The World Health Organization (WHO) calls on rich countries like Canada to delay COVID-19 booster shots until increased vaccine supplies reach the developing world.
The WHO says there’s not enough evidence yet to even support the idea that giving booster shots to people who have already received two vaccine doses is effective.
WHO Director-General Tedros Adhanom Ghebreyesus says wealthier countries have administered about 100 doses of coronavirus vaccines for every 100 people on average, while low-income countries have provided only about 1.5 doses per 100 people.
Tedros called for a moratorium until at least the end of September to enable at least 10 per cent of every country’s population to be vaccinated.

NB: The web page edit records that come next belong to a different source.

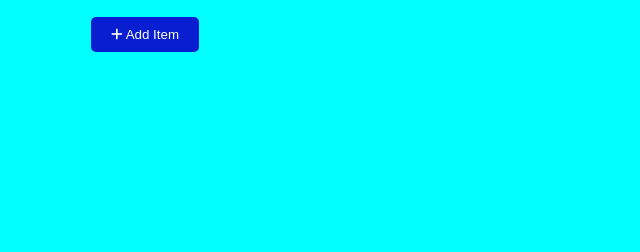
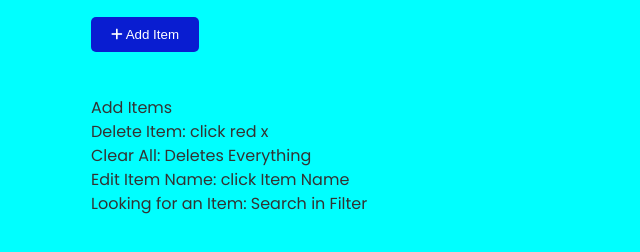
Before and after one commit to JerryApplegarth/Judy-Shopping-List, a plain HTML site: page index.html in a window 1280 px wide. Shown: the part 180-432 px from the top of the page, without its empty margins (319-959 px from the left). Drawn offline with Linux system fonts and the light colour scheme.

Commit message:
updated notes

```diff
--- a/index.html
+++ b/index.html
@@ -72,6 +72,12 @@
             </ul>
 
             <button id="clear" class="btn-clear">Clear All</button>
+            <br>
+            <p>Add Items</p>
+            <p>Delete Item: click red x</p>
+            <P>Clear All: Deletes Everything</P>
+            <p>Edit Item Name: click Item Name</p>
+            <p>Looking for an Item: Search in Filter</p>
         </div>
 
 
```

#HealthWorkers, older people & other at-risk groups need #COVID19 vaccines now. @WHO is calling for a moratorium on boosters until at least the end of September, to enable at least 10% of the population of every country to be vaccinated. #VaccinEquity pic.twitter.com/6AwkppgbJj— Tedros Adhanom Ghebreyesus (@DrTedros) August 4, 2021

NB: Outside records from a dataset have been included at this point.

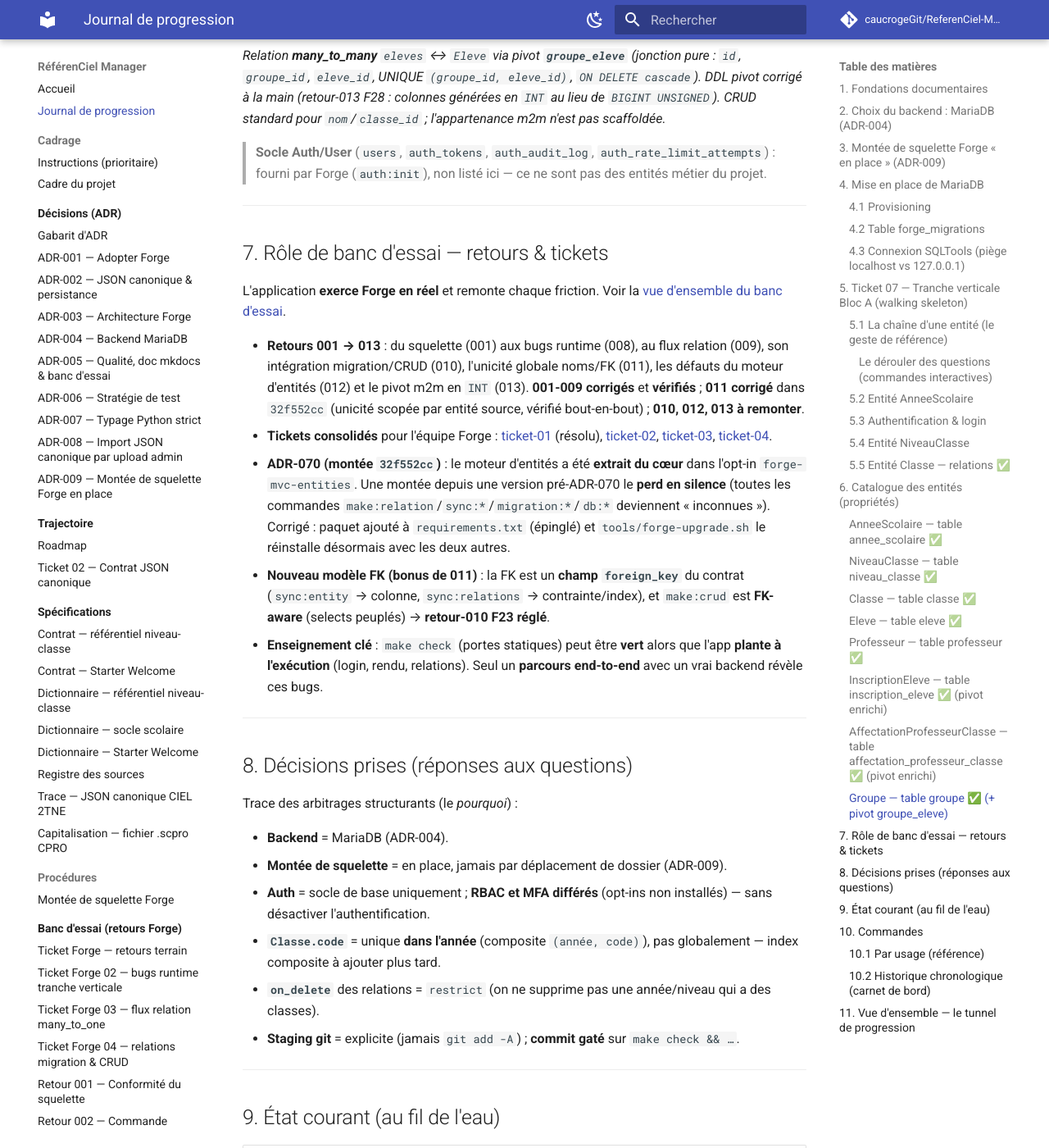
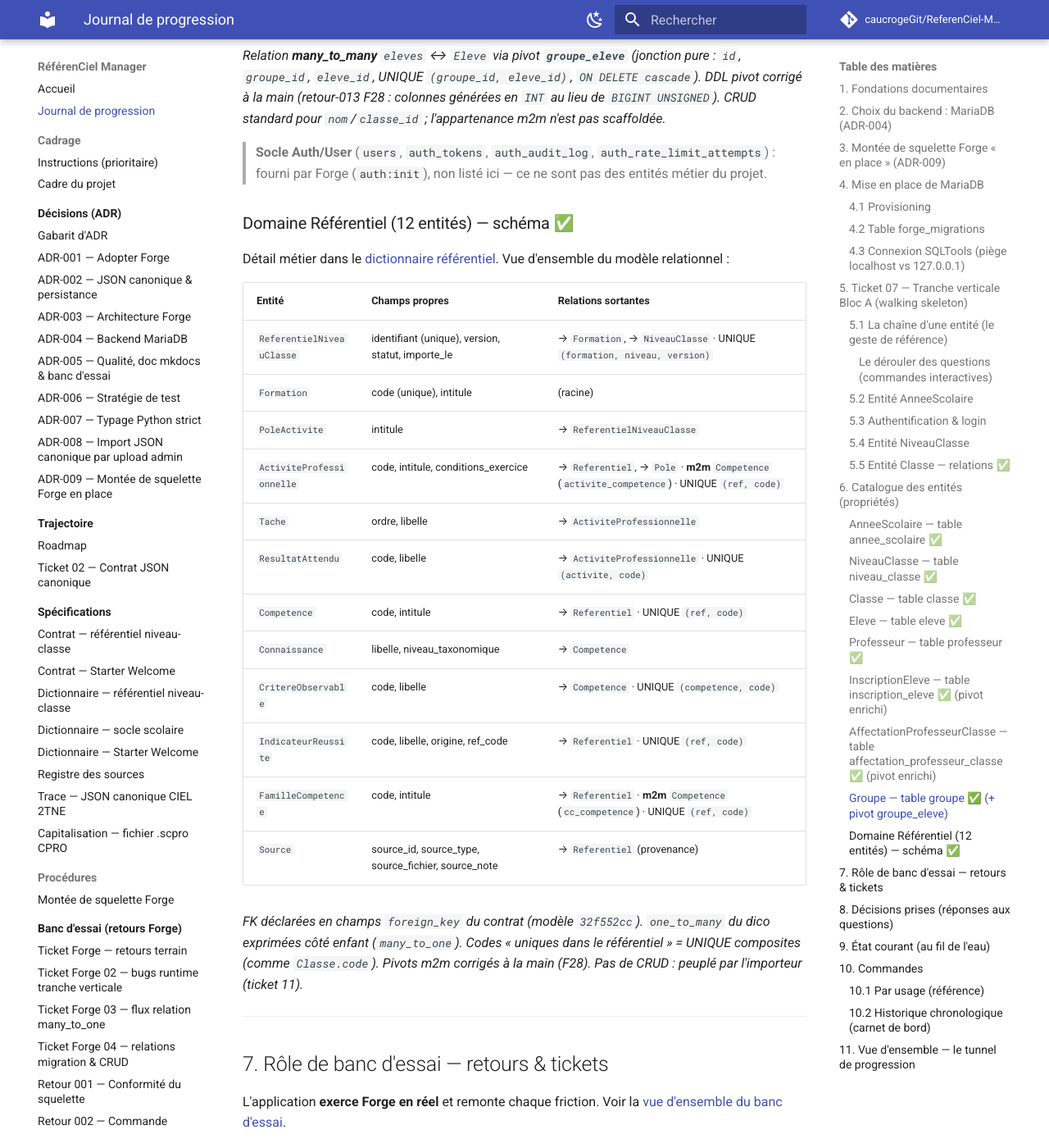
Before and after one commit to caucrogeGit/ReferenCiel-Manager, an MkDocs documentation site: the page built from docs/journal-de-progression.md, in a window 1280 px wide and 1400 px high, scrolled down 9529 px. Shown: the whole window at 82% size. Built offline with MkDocs 1.6.1 and Material for MkDocs 9.7.7, drawn with Linux system fonts in a browser that asks for light colours; comment, search, counter and statistics services are not loaded; some of the changed text lies outside the part shown.

Commit message:
docs(journal): phase ⑤ Référentiel — schéma (09-10) fait, catalogue + tunnel à jour
Domaine référentiel (12 entités) ajouté au catalogue §6 (résumé du modèle relationnel),
§9 état (20 entités, schéma en base), §10.2 historique (⑭), tunnel §11 (phase ⑤ en
cours : schéma ✅, importeur ticket 11 restant).

Co-Authored-By: Claude Opus 4.8 (1M context) <noreply@anthropic.com>

````diff
--- a/docs/journal-de-progression.md
+++ b/docs/journal-de-progression.md
@@ -390,6 +390,31 @@ scaffoldée.*
 > `auth_rate_limit_attempts`) : fourni par Forge (`auth:init`), non listé ici — ce
 > ne sont pas des entités métier du projet.
 
+### Domaine Référentiel (12 entités) — schéma ✅
+
+Détail métier dans le [dictionnaire référentiel](specs/data-dictionary/dictionnaire-referentiel-niveau-classe.md).
+Vue d'ensemble du modèle relationnel :
+
+| Entité | Champs propres | Relations sortantes |
+|---|---|---|
+| `ReferentielNiveauClasse` | identifiant (unique), version, statut, importe_le | → `Formation`, → `NiveauClasse` · UNIQUE `(formation, niveau, version)` |
+| `Formation` | code (unique), intitule | (racine) |
+| `PoleActivite` | intitule | → `ReferentielNiveauClasse` |
+| `ActiviteProfessionnelle` | code, intitule, conditions_exercice | → `Referentiel`, → `Pole` · **m2m** `Competence` (`activite_competence`) · UNIQUE `(ref, code)` |
+| `Tache` | ordre, libelle | → `ActiviteProfessionnelle` |
+| `ResultatAttendu` | code, libelle | → `ActiviteProfessionnelle` · UNIQUE `(activite, code)` |
+| `Competence` | code, intitule | → `Referentiel` · UNIQUE `(ref, code)` |
+| `Connaissance` | libelle, niveau_taxonomique | → `Competence` |
+| `CritereObservable` | code, libelle | → `Competence` · UNIQUE `(competence, code)` |
+| `IndicateurReussite` | code, libelle, origine, ref_code | → `Referentiel` · UNIQUE `(ref, code)` |
+| `FamilleCompetence` | code, intitule | → `Referentiel` · **m2m** `Competence` (`cc_competence`) · UNIQUE `(ref, code)` |
+| `Source` | source_id, source_type, source_fichier, source_note | → `Referentiel` (provenance) |
+
+*FK déclarées en champs `foreign_key` du contrat (modèle `32f552cc`). `one_to_many` du dico
+exprimées côté enfant (`many_to_one`). Codes « uniques dans le référentiel » = UNIQUE
+composites (comme `Classe.code`). Pivots m2m corrigés à la main (F28). Pas de CRUD :
+peuplé par l'importeur (ticket 11).*
+
 ---
 
 ## 7. Rôle de banc d'essai — retours & tickets
@@ -445,16 +470,16 @@ Trace des arbitrages structurants (le *pourquoi*) :
 | `forge-mvc` | `32f552cc` (correctifs retours 001-011) + opt-in **`forge-mvc-entities`** `32f552cc` (moteur de données, ADR-070) |
 | Tables en base | `annee_scolaire`, `niveau_classe`, `classe` (+2 FK), `eleve`, `professeur`, `inscription_eleve` (+3 FK, UNIQUE), `affectation_professeur_classe` (+3 FK, UNIQUE), `groupe` (+1 FK), `groupe_eleve` (pivot m2m), `users`, `auth_*`, `forge_migrations` |
 | **Bloc A — terminé ✅ (8/8)** | `AnneeScolaire`, `NiveauClasse`, `Classe`, `Eleve`, `Professeur`, `InscriptionEleve`, `AffectationProfesseurClasse`, `Groupe` |
-| Relations | 3 `many_to_one` simples (Classe) + 2 pivots enrichis (Inscription, Affectation) + 1 `many_to_many` (Groupe↔Eleve, pivot `groupe_eleve`) |
+| **⑤ Référentiel — schéma ✅ (tickets 09-10)** | 12 entités (`Formation`, `ReferentielNiveauClasse`, `PoleActivite`, `ActiviteProfessionnelle`, `Tache`, `ResultatAttendu`, `Competence`, `Connaissance`, `CritereObservable`, `IndicateurReussite`, `FamilleCompetence`, `Source`) + `NiveauClasse` réutilisée. Migration `create_referentiel` (14 tables, 13 FK, 7 UNIQUE composites, 2 pivots m2m) appliquée |
+| Total entités | **20** en base (8 socle + 12 référentiel). `make check` vert |
+| Relations | socle : 3 m2o + 2 pivots enrichis + 1 m2m · référentiel : 13 m2o + 2 m2m (`activite_competence`, `cc_competence`) |
+| ⬜ Référentiel — ticket 11 | **Importeur JSON canonique → base** (upload admin, ADR-008) — **à concevoir** (code applicatif, pas un générateur) |
 | Auth | opérationnelle (login prof, RBAC/MFA différés) |
-| Qualité | `make check` vert (5 portes, 12 tests) |
 
-> Prochaine étape : **Bloc A bouclé (8/8)**. Passer à la phase **⑤ Référentiel**
-> (tickets 09–11, cf. roadmap et tunnel §11). Défauts résiduels remontés à Forge :
-> retour-010 (relations dans `migration:make`, partiel), retour-012 (F26 faux positif
-> `entity:validate`, F27 split SQL apostrophe), retour-013 (F28 pivot m2m en `INT`).
-> Piste UX : gérer l'appartenance `groupe_eleve` (attach/detach) — non scaffoldée (m2m
-> pur, hors `make:pivot-crud` qui exige des attributs de pivot).
+> Prochaine étape : **ticket 11 — importeur** du JSON canonique référentiel vers la base
+> (upload admin, ADR-008 ; validation schéma, insertion ordonnée, résolution des liens
+> m2m, provenance). Décision d'architecture à cadrer avec le porteur. Défauts Forge
+> remontés : retour-010 (F22 partiel), retour-012 (F26/F27), retour-013 (F28).
 
 ---
 
@@ -625,6 +650,21 @@ forge migration:make create_groupe --from-entity Groupe
 forge migration:apply && forge make:crud Groupe
 ```
 
+**⑭ Schéma Référentiel ✅ (phase ⑤, tickets 09-10 — 12 entités d'un coup)**
+
+```bash
+forge make:entity …             # ×12 (Formation, ReferentielNiveauClasse, Pole,
+#                                 Activite, Tache, Resultat, Competence, Connaissance,
+#                                 Critere, Indicateur, FamilleCompetence, Source)
+forge make:relation             # ×15 : 13 many_to_one + 2 many_to_many
+forge sync:entity … ; forge sync:relations
+forge migration:make create_referentiel   # squelette ; corps assemblé (tools scratch) :
+#   12 CREATE TABLE (entités) + FK référentiel (relations.sql) + 7 UNIQUE composites
+#   + 2 pivots m2m corrigés F28 (INT → BIGINT UNSIGNED + ENGINE) ; commentaires ASCII (F27)
+forge migration:apply           # → 14 tables (20 entités au total)
+#   pas de make:crud : le référentiel est peuplé par l'importeur (ticket 11)
+```
+
 ---
 
 ## 11. Vue d'ensemble — le tunnel de progression
@@ -640,7 +680,7 @@ flowchart TD
     B["② Sources et JSON canonique ✅<br/>(tickets 01–04, 02b–04b)"]
     C["③ Dictionnaires de données ✅<br/>(05 socle · 08 référentiel · 13b starter)"]
     D["④ BLOC A · Socle scolaire ✅ — ticket 07<br/>AnneeScolaire · NiveauClasse · Classe · Eleve · Professeur<br/>Inscription · Affectation · Groupe (+ m2m) — 8/8"]
-    E["⑤ Référentiel ◀ ICI ⬜ (09–11)"]
+    E["⑤ Référentiel ◀ ICI — schéma ✅ (09-10)<br/>12 entités + 15 relations en base<br/>⬜ importeur JSON (11)"]
     F["⑥ Scénario ⬜ (12–13)"]
     G["⑦ Starter ⬜ (14)"]
     H["⑧ Parcours ⬜ (15–16)"]
@@ -654,6 +694,6 @@ flowchart TD
     class F,G,H,I todo
 ```
 
-> **Où on en est** : phases ①–④ faites — **Bloc A terminé (8/8)** : les 8 entités du
-> socle scolaire sont en base avec toutes leurs relations (3 `many_to_one`, 2 pivots
-> enrichis, 1 `many_to_many`). Prochaine phase : **⑤ Référentiel** (tickets 09–11).
+> **Où on en est** : phases ①–④ faites — **Bloc A terminé (8/8)**. Phase **⑤ Référentiel
+> en cours** : le **schéma est en base** (tickets 09-10 : 12 entités + 15 relations, 20
+> entités au total). Reste le **ticket 11 — importeur JSON canonique** (upload admin).
````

“We cannot accept countries that have already used most of the global supply of vaccines using even more of it, while the world’s most vulnerable people remain unprotected,” said Tedros.
Some countries, like Israel, France, Germany have already started administering boosters.
US White House press secretary Jen Psaki told reporters that the Biden administration “definitely feel that it’s a false choice and we can do both.”
Canada’s chief public health officer has said there’s “not enough data” to support booster shots.
Dr. Theresa Tam told reporters last week that the timing isn’t right.
“There’s not enough data to suggest that in Canada we would go into boosting as of yet,” she said. “But it is something that we’re watching very carefully.”